FWIW: I'm 6'2", 175-180lbs, 33" inseam, Novice (lots of history, years apart, recent class, felt comfortable doing everything and a bit of tippiness didn't spook me).

Dagger Alchemy 14.0L
Elie Strait 140 XE
Venture Islay 14

(edit: removed Easky and Capella based on Ventures recommendation to go with the Islay)

Not really interested in anything else. I've researched nearly everything on the market and am at the point of analysis paralysis. Finding this group of boats (even 2 of them) locally has been impossible. Everybody rents 10-11 foot play boats. I may be traveling out of state to demo them, but would love any feedback you may have.

Thank you!

you paddle before you buy.
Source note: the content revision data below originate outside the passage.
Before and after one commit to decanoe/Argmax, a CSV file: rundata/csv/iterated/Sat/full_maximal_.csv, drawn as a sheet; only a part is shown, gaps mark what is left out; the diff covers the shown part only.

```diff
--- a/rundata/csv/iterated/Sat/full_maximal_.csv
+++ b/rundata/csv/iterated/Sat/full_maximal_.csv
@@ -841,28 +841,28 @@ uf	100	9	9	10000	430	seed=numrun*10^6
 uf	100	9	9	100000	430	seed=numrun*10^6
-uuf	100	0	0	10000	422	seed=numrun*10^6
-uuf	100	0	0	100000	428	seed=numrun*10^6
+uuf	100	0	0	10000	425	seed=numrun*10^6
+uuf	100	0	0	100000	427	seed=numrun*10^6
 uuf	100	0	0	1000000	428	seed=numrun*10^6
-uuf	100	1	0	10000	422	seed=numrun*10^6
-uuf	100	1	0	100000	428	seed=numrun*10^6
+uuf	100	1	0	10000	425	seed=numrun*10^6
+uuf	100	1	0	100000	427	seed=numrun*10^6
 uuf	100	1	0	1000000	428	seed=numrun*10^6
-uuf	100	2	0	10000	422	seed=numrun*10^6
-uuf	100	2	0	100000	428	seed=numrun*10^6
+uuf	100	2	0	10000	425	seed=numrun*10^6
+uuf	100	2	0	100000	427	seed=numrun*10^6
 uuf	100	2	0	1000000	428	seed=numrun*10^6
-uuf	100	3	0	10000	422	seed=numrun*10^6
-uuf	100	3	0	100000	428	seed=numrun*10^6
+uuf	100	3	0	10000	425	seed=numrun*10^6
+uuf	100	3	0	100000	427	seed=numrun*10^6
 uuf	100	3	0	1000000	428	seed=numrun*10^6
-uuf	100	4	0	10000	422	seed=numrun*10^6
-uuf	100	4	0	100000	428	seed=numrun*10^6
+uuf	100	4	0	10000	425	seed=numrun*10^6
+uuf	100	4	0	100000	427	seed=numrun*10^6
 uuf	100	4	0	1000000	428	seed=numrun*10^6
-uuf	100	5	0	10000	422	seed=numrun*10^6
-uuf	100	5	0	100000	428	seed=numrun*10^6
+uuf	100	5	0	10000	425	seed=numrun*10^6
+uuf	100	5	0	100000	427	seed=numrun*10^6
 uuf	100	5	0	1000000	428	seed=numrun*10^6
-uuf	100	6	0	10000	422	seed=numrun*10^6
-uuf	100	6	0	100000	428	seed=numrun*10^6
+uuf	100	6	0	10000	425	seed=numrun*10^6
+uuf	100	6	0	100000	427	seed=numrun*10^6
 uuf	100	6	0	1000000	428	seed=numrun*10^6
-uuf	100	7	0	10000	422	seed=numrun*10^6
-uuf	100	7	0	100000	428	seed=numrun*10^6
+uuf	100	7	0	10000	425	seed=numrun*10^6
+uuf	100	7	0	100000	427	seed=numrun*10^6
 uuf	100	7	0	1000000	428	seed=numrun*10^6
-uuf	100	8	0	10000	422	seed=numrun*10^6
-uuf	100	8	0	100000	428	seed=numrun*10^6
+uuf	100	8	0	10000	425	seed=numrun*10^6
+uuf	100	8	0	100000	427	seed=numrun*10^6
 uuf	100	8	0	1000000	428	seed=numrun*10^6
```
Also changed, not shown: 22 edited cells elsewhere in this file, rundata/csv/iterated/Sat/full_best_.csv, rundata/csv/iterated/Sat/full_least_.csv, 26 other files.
Kayaks are a personal thing, and what I like as a feature, may be of little interest to you.

Why did Venture say to eliminate the Easky 15 as the specs are very close to the Islay 14? The leaky hatch Elie’s would alone eliminate them for me. With every splash of a wave, you get water in the hull? No thanks. Also check out a Necky Manitou 14 and Looksha 14 as both are known performers.

Wilderness Tsunami 140 might suit your requirements

Paddle time
I’ve plenty of paddle time on the Islay 14 & LV but can’t compare them with the other two you’ve listed. I don’t carry those brands.

Where are you located, statewide?

See you on the water,


The River Connection, Inc.

Hyde Park, NY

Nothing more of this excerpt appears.